Busselton woman threatened by abuse from strangers

Busselton resident Erica Dunn has begun transitioning and hopes her story might stop people in the community from giving her a hard time in public.
Busselton resident Erica Dunn has begun transitioning and hopes her story might stop people in the community from giving her a hard time in public.

Busselton woman Erica Dunn stopped by the Mail office last week to talk about being transgender with the hope it might stop the bullying she receives in public.

Ms Dunn has been living in Busselton since 1983 and is approaching her 20th year working at a supermarket, something she is really proud of.

Recently, she has been made to feel threatened in the community from people she did not know – complete strangers - because of her appearance.

Ms Dunn recently started hormone treatment to become a woman, something she has felt since she was four years old.

“In my mind I did not want to be born male - I wanted to be born female – but it did not happen that way,” she said.

Ms Dunn approached her GP about the issue and was told she was a transgender child, not the gender she was born.

“The doctor told me I would have to fix it before it became too late.”

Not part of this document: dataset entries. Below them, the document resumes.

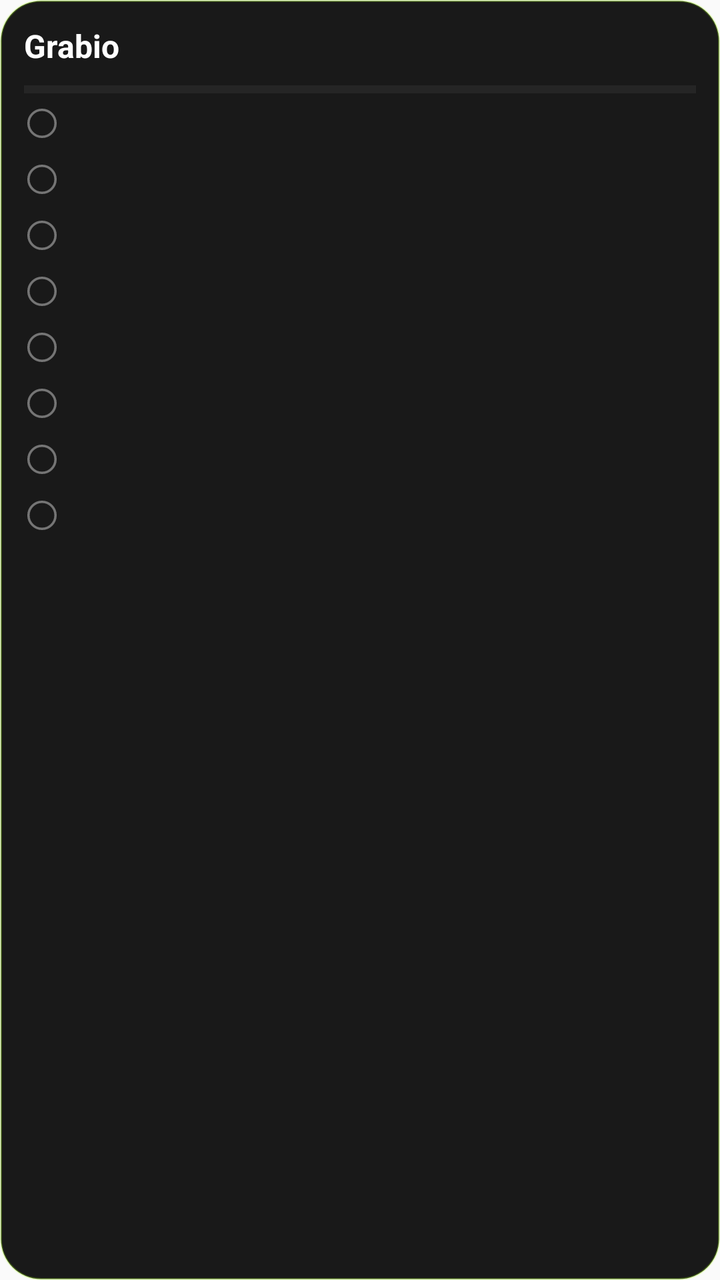
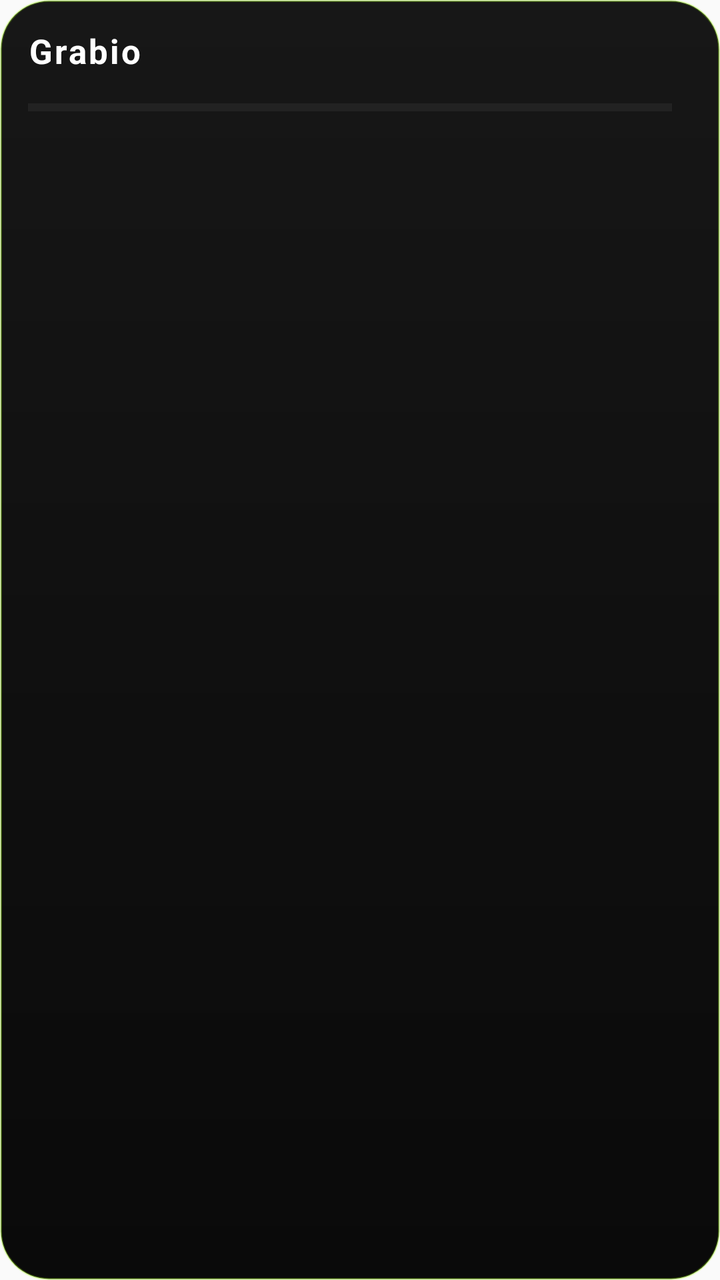

The first picture is an Android layout as it rendered before a commit; the second is the same layout after the commit. The layout source and the unified diff follow.
<!-- AndroidManifest.xml: application theme Theme.Grabio -->
<!-- res/layout/widget_grabio.xml -->
<?xml version="1.0" encoding="utf-8"?>
<LinearLayout xmlns:android="http://schemas.android.com/apk/res/android"
    android:layout_width="match_parent"
    android:layout_height="match_parent"
    android:orientation="vertical"
    android:background="@drawable/widget_bg"
    android:padding="12dp">

    <LinearLayout
        android:layout_width="match_parent"
        android:layout_height="wrap_content"
        android:orientation="horizontal"
        android:gravity="center_vertical">

        <TextView
            android:id="@+id/widget_title"
            android:layout_width="wrap_content"
            android:layout_height="wrap_content"
            android:text="Grabio"
            android:textColor="#FFFFFF"
            android:textStyle="bold"
            android:textSize="16sp" />

        <TextView
            android:id="@+id/widget_sub"
            android:layout_width="0dp"
            android:layout_height="wrap_content"
            android:layout_weight="1"
            android:gravity="end"
            android:text=""
            android:textColor="#A3FF12"
            android:textSize="13sp" />
    </LinearLayout>

    <ProgressBar
        android:id="@+id/widget_progress"
        style="?android:attr/progressBarStyleHorizontal"
        android:layout_width="match_parent"
        android:layout_height="6dp"
        android:layout_marginTop="8dp"
        android:max="100"
        android:progress="0"
        android:progressTint="#A3FF12"
        android:progressBackgroundTint="#33FFFFFF" />

    <LinearLayout
        android:id="@+id/row1"
        android:layout_width="match_parent"
        android:layout_height="wrap_content"
        android:orientation="horizontal"
        android:gravity="center_vertical"
        android:paddingTop="5dp"
        android:paddingBottom="5dp">
        <ImageView
            android:id="@+id/check1"
            android:layout_width="18dp"
            android:layout_height="18dp"
            android:src="@drawable/widget_check_off" />
        <TextView
            android:id="@+id/text1"
            android:layout_width="0dp"
            android:layout_height="wrap_content"
            android:layout_weight="1"
            android:layout_marginStart="8dp"
            android:maxLines="1"
            android:ellipsize="end"
            android:textColor="#E4E4DC"
            android:textSize="13sp" />
    </LinearLayout>

    <LinearLayout
        android:id="@+id/row2"
        android:layout_width="match_parent"
        android:layout_height="wrap_content"
        android:orientation="horizontal"
        android:gravity="center_vertical"
        android:paddingTop="5dp"
        android:paddingBottom="5dp">
        <ImageView
            android:id="@+id/check2"
            android:layout_width="18dp"
            android:layout_height="18dp"
            android:src="@drawable/widget_check_off" />
        <TextView
            android:id="@+id/text2"
            android:layout_width="0dp"
            android:layout_height="wrap_content"
            android:layout_weight="1"
            android:layout_marginStart="8dp"
            android:maxLines="1"
            android:ellipsize="end"
            android:textColor="#E4E4DC"
            android:textSize="13sp" />
    </LinearLayout>

    <LinearLayout
        android:id="@+id/row3"
        android:layout_width="match_parent"
        android:layout_height="wrap_content"
        android:orientation="horizontal"
        android:gravity="center_vertical"
        android:paddingTop="5dp"
        android:paddingBottom="5dp">
        <ImageView
            android:id="@+id/check3"
            android:layout_width="18dp"
            android:layout_height="18dp"
            android:src="@drawable/widget_check_off" />
        <TextView
            android:id="@+id/text3"
            android:layout_width="0dp"
            android:layout_height="wrap_content"
            android:layout_weight="1"
            android:layout_marginStart="8dp"
            android:maxLines="1"
            android:ellipsize="end"
            android:textColor="#E4E4DC"
            android:textSize="13sp" />
    </LinearLayout>

    <LinearLayout
        android:id="@+id/row4"
        android:layout_width="match_parent"
        android:layout_height="wrap_content"
        android:orientation="horizontal"
        android:gravity="center_vertical"
        android:paddingTop="5dp"
        android:paddingBottom="5dp">
        <ImageView
            android:id="@+id/check4"
            android:layout_width="18dp"
            android:layout_height="18dp"
            android:src="@drawable/widget_check_off" />
        <TextView
            android:id="@+id/text4"
            android:layout_width="0dp"
            android:layout_height="wrap_content"
            android:layout_weight="1"
            android:layout_marginStart="8dp"
            android:maxLines="1"
            android:ellipsize="end"
            android:textColor="#E4E4DC"
            android:textSize="13sp" />
    </LinearLayout>

    <LinearLayout
        android:id="@+id/row5"
        android:layout_width="match_parent"
        android:layout_height="wrap_content"
        android:orientation="horizontal"
        android:gravity="center_vertical"
        android:paddingTop="5dp"
        android:paddingBottom="5dp">
        <ImageView
            android:id="@+id/check5"
            android:layout_width="18dp"
            android:layout_height="18dp"
            android:src="@drawable/widget_check_off" />
        <TextView
            android:id="@+id/text5"
            android:layout_width="0dp"
            android:layout_height="wrap_content"
            android:layout_weight="1"
            android:layout_marginStart="8dp"
            android:maxLines="1"
            android:ellipsize="end"
            android:textColor="#E4E4DC"
            android:textSize="13sp" />
    </LinearLayout>

    <LinearLayout
        android:id="@+id/row6"
        android:layout_width="match_parent"
        android:layout_height="wrap_content"
        android:orientation="horizontal"
        android:gravity="center_vertical"
        android:paddingTop="5dp"
        android:paddingBottom="5dp">
        <ImageView
            android:id="@+id/check6"
            android:layout_width="18dp"
            android:layout_height="18dp"
            android:src="@drawable/widget_check_off" />
        <TextView
            android:id="@+id/text6"
            android:layout_width="0dp"
            android:layout_height="wrap_content"
            android:layout_weight="1"
            android:layout_marginStart="8dp"
            android:maxLines="1"
            android:ellipsize="end"
            android:textColor="#E4E4DC"
            android:textSize="13sp" />
    </LinearLayout>

    <LinearLayout
        android:id="@+id/row7"
        android:layout_width="match_parent"
        android:layout_height="wrap_content"
        android:orientation="horizontal"
        android:gravity="center_vertical"
        android:paddingTop="5dp"
        android:paddingBottom="5dp">
        <ImageView
            android:id="@+id/check7"
            android:layout_width="18dp"
            android:layout_height="18dp"
            android:src="@drawable/widget_check_off" />
        <TextView
            android:id="@+id/text7"
            android:layout_width="0dp"
            android:layout_height="wrap_content"
            android:layout_weight="1"
            android:layout_marginStart="8dp"
            android:maxLines="1"
            android:ellipsize="end"
            android:textColor="#E4E4DC"
            android:textSize="13sp" />
    </LinearLayout>

    <LinearLayout
        android:id="@+id/row8"
        android:layout_width="match_parent"
        android:layout_height="wrap_content"
        android:orientation="horizontal"
        android:gravity="center_vertical"
        android:paddingTop="5dp"
        android:paddingBottom="5dp">
        <ImageView
            android:id="@+id/check8"
            android:layout_width="18dp"
            android:layout_height="18dp"
            android:src="@drawable/widget_check_off" />
        <TextView
            android:id="@+id/text8"
            android:layout_width="0dp"
            android:layout_height="wrap_content"
            android:layout_weight="1"
            android:layout_marginStart="8dp"
            android:maxLines="1"
            android:ellipsize="end"
            android:textColor="#E4E4DC"
            android:textSize="13sp" />
    </LinearLayout>

</LinearLayout>
<!-- resources referenced by this layout -->
<resources>
  <!-- drawable widget_bg (drawable) -->
  <?xml version="1.0" encoding="utf-8"?>
  <shape xmlns:android="http://schemas.android.com/apk/res/android"
      android:shape="rectangle">
      <solid android:color="#F00B0B0B" />
      <corners android:radius="20dp" />
      <stroke
          android:width="1dp"
          android:color="#40A3FF12" />
  </shape>
  <!-- drawable widget_check_off (drawable) -->
  <vector xmlns:android="http://schemas.android.com/apk/res/android"
      android:width="18dp"
      android:height="18dp"
      android:viewportWidth="24"
      android:viewportHeight="24">
      <path
          android:fillColor="#00000000"
          android:strokeColor="#66FFFFFF"
          android:strokeWidth="1.6"
          android:pathData="M12,3 A9,9 0 1,0 12,21 A9,9 0 1,0 12,3 Z" />
  </vector>
  <style name="Theme.Grabio" parent="android:Theme.Material.Light.NoActionBar">
          <item name="android:statusBarColor">@android:color/transparent</item>
          <item name="android:windowLightStatusBar">true</item>
      </style>
</resources>

<!-- the commit's change to res/layout/widget_grabio.xml (unified diff, before → after) -->
@@ -4,9 +4,10 @@
     android:layout_height="match_parent"
     android:orientation="vertical"
     android:background="@drawable/widget_bg"
-    android:padding="12dp">
+    android:padding="14dp">
 
     <LinearLayout
+        android:id="@+id/widget_header"
         android:layout_width="match_parent"
         android:layout_height="wrap_content"
         android:orientation="horizontal"
@@ -19,228 +20,59 @@
             android:text="Grabio"
             android:textColor="#FFFFFF"
             android:textStyle="bold"
-            android:textSize="16sp" />
+            android:letterSpacing="0.06"
+            android:textSize="17sp" />
 
         <TextView
-            android:id="@+id/widget_sub"
+            android:id="@+id/widget_day"
             android:layout_width="0dp"
             android:layout_height="wrap_content"
             android:layout_weight="1"
             android:gravity="end"
             android:text=""
             android:textColor="#A3FF12"
-            android:textSize="13sp" />
-    </LinearLayout>
-
-    <ProgressBar
-        android:id="@+id/widget_progress"
-        style="?android:attr/progressBarStyleHorizontal"
-        android:layout_width="match_parent"
-        android:layout_height="6dp"
-        android:layout_marginTop="8dp"
-        android:max="100"
-        android:progress="0"
-        android:progressTint="#A3FF12"
-        android:progressBackgroundTint="#33FFFFFF" />
-
-    <LinearLayout
-        android:id="@+id/row1"
-        android:layout_width="match_parent"
-        android:layout_height="wrap_content"
-        android:orientation="horizontal"
-        android:gravity="center_vertical"
-        android:paddingTop="5dp"
-        android:paddingBottom="5dp">
-        <ImageView
-            android:id="@+id/check1"
-            android:layout_width="18dp"
-            android:layout_height="18dp"
-            android:src="@drawable/widget_check_off" />
-        <TextView
-            android:id="@+id/text1"
-            android:layout_width="0dp"
-            android:layout_height="wrap_content"
-            android:layout_weight="1"
-            android:layout_marginStart="8dp"
-            android:maxLines="1"
-            android:ellipsize="end"
-            android:textColor="#E4E4DC"
-            android:textSize="13sp" />
+            android:textSize="12sp" />
     </LinearLayout>
 
     <LinearLayout
-        android:id="@+id/row2"
         android:layout_width="match_parent"
         android:layout_height="wrap_content"
+        android:layout_marginTop="9dp"
         android:orientation="horizontal"
-        android:gravity="center_vertical"
-        android:paddingTop="5dp"
-        android:paddingBottom="5dp">
-        <ImageView
-            android:id="@+id/check2"
-            android:layout_width="18dp"
-            android:layout_height="18dp"
-            android:src="@drawable/widget_check_off" />
+        android:gravity="center_vertical">
+
+        <ProgressBar
+            android:id="@+id/widget_progress"
+            style="?android:attr/progressBarStyleHorizontal"
+            android:layout_width="0dp"
+            android:layout_height="6dp"
+            android:layout_weight="1"
+            android:max="100"
+            android:progress="0"
+            android:progressTint="#A3FF12"
+            android:progressBackgroundTint="#33FFFFFF" />
+
         <TextView
-            android:id="@+id/text2"
-            android:layout_width="0dp"
+            android:id="@+id/widget_count"
+            android:layout_width="wrap_content"
             android:layout_height="wrap_content"
-            android:layout_weight="1"
-            android:layout_marginStart="8dp"
-            android:maxLines="1"
-            android:ellipsize="end"
+            android:layout_marginStart="10dp"
+            android:text=""
             android:textColor="#E4E4DC"
-            android:textSize="13sp" />
+            android:textSize="12sp"
+            android:textStyle="bold" />
     </LinearLayout>
 
-    <LinearLayout
-        android:id="@+id/row3"
+    <ListView
+        android:id="@+id/widget_list"
         android:layout_width="match_parent"
-        android:layout_height="wrap_content"
-        android:orientation="horizontal"
-        android:gravity="center_vertical"
-        android:paddingTop="5dp"
-        android:paddingBottom="5dp">
-        <ImageView
-            android:id="@+id/check3"
-            android:layout_width="18dp"
-            android:layout_height="18dp"
-            android:src="@drawable/widget_check_off" />
-        <TextView
-            android:id="@+id/text3"
-            android:layout_width="0dp"
-            android:layout_height="wrap_content"
-            android:layout_weight="1"
-            android:layout_marginStart="8dp"
-            android:maxLines="1"
-            android:ellipsize="end"
-            android:textColor="#E4E4DC"
-            android:textSize="13sp" />
-    </LinearLayout>
-
-    <LinearLayout
-        android:id="@+id/row4"
-        android:layout_width="match_parent"
-        android:layout_height="wrap_content"
-        android:orientation="horizontal"
-        android:gravity="center_vertical"
-        android:paddingTop="5dp"
-        android:paddingBottom="5dp">
-        <ImageView
-            android:id="@+id/check4"
-            android:layout_width="18dp"
-            android:layout_height="18dp"
-            android:src="@drawable/widget_check_off" />
-        <TextView
-            android:id="@+id/text4"
-            android:layout_width="0dp"
-            android:layout_height="wrap_content"
-            android:layout_weight="1"
-            android:layout_marginStart="8dp"
-            android:maxLines="1"
-            android:ellipsize="end"
-            android:textColor="#E4E4DC"
-            android:textSize="13sp" />
-    </LinearLayout>
-
-    <LinearLayout
-        android:id="@+id/row5"
-        android:layout_width="match_parent"
-        android:layout_height="wrap_content"
-        android:orientation="horizontal"
-        android:gravity="center_vertical"
-        android:paddingTop="5dp"
-        android:paddingBottom="5dp">
-        <ImageView
-            android:id="@+id/check5"
-            android:layout_width="18dp"
-            android:layout_height="18dp"
-            android:src="@drawable/widget_check_off" />
-        <TextView
-            android:id="@+id/text5"
-            android:layout_width="0dp"
-            android:layout_height="wrap_content"
-            android:layout_weight="1"
-            android:layout_marginStart="8dp"
-            android:maxLines="1"
-            android:ellipsize="end"
-            android:textColor="#E4E4DC"
-            android:textSize="13sp" />
-    </LinearLayout>
-
-    <LinearLayout
-        android:id="@+id/row6"
-        android:layout_width="match_parent"
-        android:layout_height="wrap_content"
-        android:orientation="horizontal"
-        android:gravity="center_vertical"
-        android:paddingTop="5dp"
-        android:paddingBottom="5dp">
-        <ImageView
-            android:id="@+id/check6"
-            android:layout_width="18dp"
-            android:layout_height="18dp"
-            android:src="@drawable/widget_check_off" />
-        <TextView
-            android:id="@+id/text6"
-            android:layout_width="0dp"
-            android:layout_height="wrap_content"
-            android:layout_weight="1"
-            android:layout_marginStart="8dp"
-            android:maxLines="1"
-            android:ellipsize="end"
-            android:textColor="#E4E4DC"
-            android:textSize="13sp" />
-    </LinearLayout>
-
-    <LinearLayout
-        android:id="@+id/row7"
-        android:layout_width="match_parent"
-        android:layout_height="wrap_content"
-        android:orientation="horizontal"
-        android:gravity="center_vertical"
-        android:paddingTop="5dp"
-        android:paddingBottom="5dp">
-        <ImageView
-            android:id="@+id/check7"
-            android:layout_width="18dp"
-            android:layout_height="18dp"
-            android:src="@drawable/widget_check_off" />
-        <TextView
-            android:id="@+id/text7"
-            android:layout_width="0dp"
-            android:layout_height="wrap_content"
-            android:layout_weight="1"
-            android:layout_marginStart="8dp"
-            android:maxLines="1"
-            android:ellipsize="end"
-            android:textColor="#E4E4DC"
-            android:textSize="13sp" />
-    </LinearLayout>
-
-    <LinearLayout
-        android:id="@+id/row8"
-        android:layout_width="match_parent"
-        android:layout_height="wrap_content"
-        android:orientation="horizontal"
-        android:gravity="center_vertical"
-        android:paddingTop="5dp"
-        android:paddingBottom="5dp">
-        <ImageView
-            android:id="@+id/check8"
-            android:layout_width="18dp"
-            android:layout_height="18dp"
-            android:src="@drawable/widget_check_off" />
-        <TextView
-            android:id="@+id/text8"
-            android:layout_width="0dp"
-            android:layout_height="wrap_content"
-            android:layout_weight="1"
-            android:layout_marginStart="8dp"
-            android:maxLines="1"
-            android:ellipsize="end"
-            android:textColor="#E4E4DC"
-            android:textSize="13sp" />
-    </LinearLayout>
+        android:layout_height="0dp"
+        android:layout_weight="1"
+        android:layout_marginTop="8dp"
+        android:divider="@null"
+        android:dividerHeight="0dp"
+        android:scrollbars="none"
+        android:cacheColorHint="@android:color/transparent"
+        android:listSelector="@android:color/transparent" />
 
 </LinearLayout>
<!-- resource entries referenced after the edit -->
@@ -4,24 +4,17 @@
   <?xml version="1.0" encoding="utf-8"?>
   <shape xmlns:android="http://schemas.android.com/apk/res/android"
       android:shape="rectangle">
-      <solid android:color="#F00B0B0B" />
-      <corners android:radius="20dp" />
+      <gradient
+          android:angle="270"
+          android:startColor="#FF171717"
+          android:centerColor="#FF101010"
+          android:endColor="#FF0A0A0A"
+          android:type="linear" />
+      <corners android:radius="24dp" />
       <stroke
           android:width="1dp"
-          android:color="#40A3FF12" />
+          android:color="#4DA3FF12" />
   </shape>
-  <!-- drawable widget_check_off (drawable) -->
-  <vector xmlns:android="http://schemas.android.com/apk/res/android"
-      android:width="18dp"
-      android:height="18dp"
-      android:viewportWidth="24"
-      android:viewportHeight="24">
-      <path
-          android:fillColor="#00000000"
-          android:strokeColor="#66FFFFFF"
-          android:strokeWidth="1.6"
-          android:pathData="M12,3 A9,9 0 1,0 12,21 A9,9 0 1,0 12,3 Z" />
-  </vector>
   <style name="Theme.Grabio" parent="android:Theme.Material.Light.NoActionBar">
           <item name="android:statusBarColor">@android:color/transparent</item>
           <item name="android:windowLightStatusBar">true</item>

Ms Dunn said the process had presented challenges in the community, with people questioning why she was wearing the clothing she was and that it was inappropriate.

She was told by her specialist if she wanted to become a female that she would have to wear female clothing in public.

“You have to face up to the people in the community, but I do not have to mix with them if they are unkind, I do not have to say anything to them and can ignore them,” she said.

“People have been giving me a hard time and I have been trying to ignore it.”

South West Counselling chief executive officer Karen Sommerville said she was not surprised to hear this story, as much as she liked to think that we were an accepting community.

The counselling service works with people of diverse genders and sexualities, and had undertaken a project funded by WA Primary Health Alliance to offer support to the LGBTQI South West community who may be struggling.

“The marriage equality debate has impacted on people and their level of safety, and people have been indirectly affected by comments or things they have read,” she said.

“People can be made to feel as an outsider to the rest of society which can be quite confronting and hurtful.

“The debate feeds into people's beliefs about transgender people and misinformation is being provided in the debate which has created fear. It can be really isolating for people.”

If you need crisis support or would like to talk with someone please contact Lifeline on 13 11 14.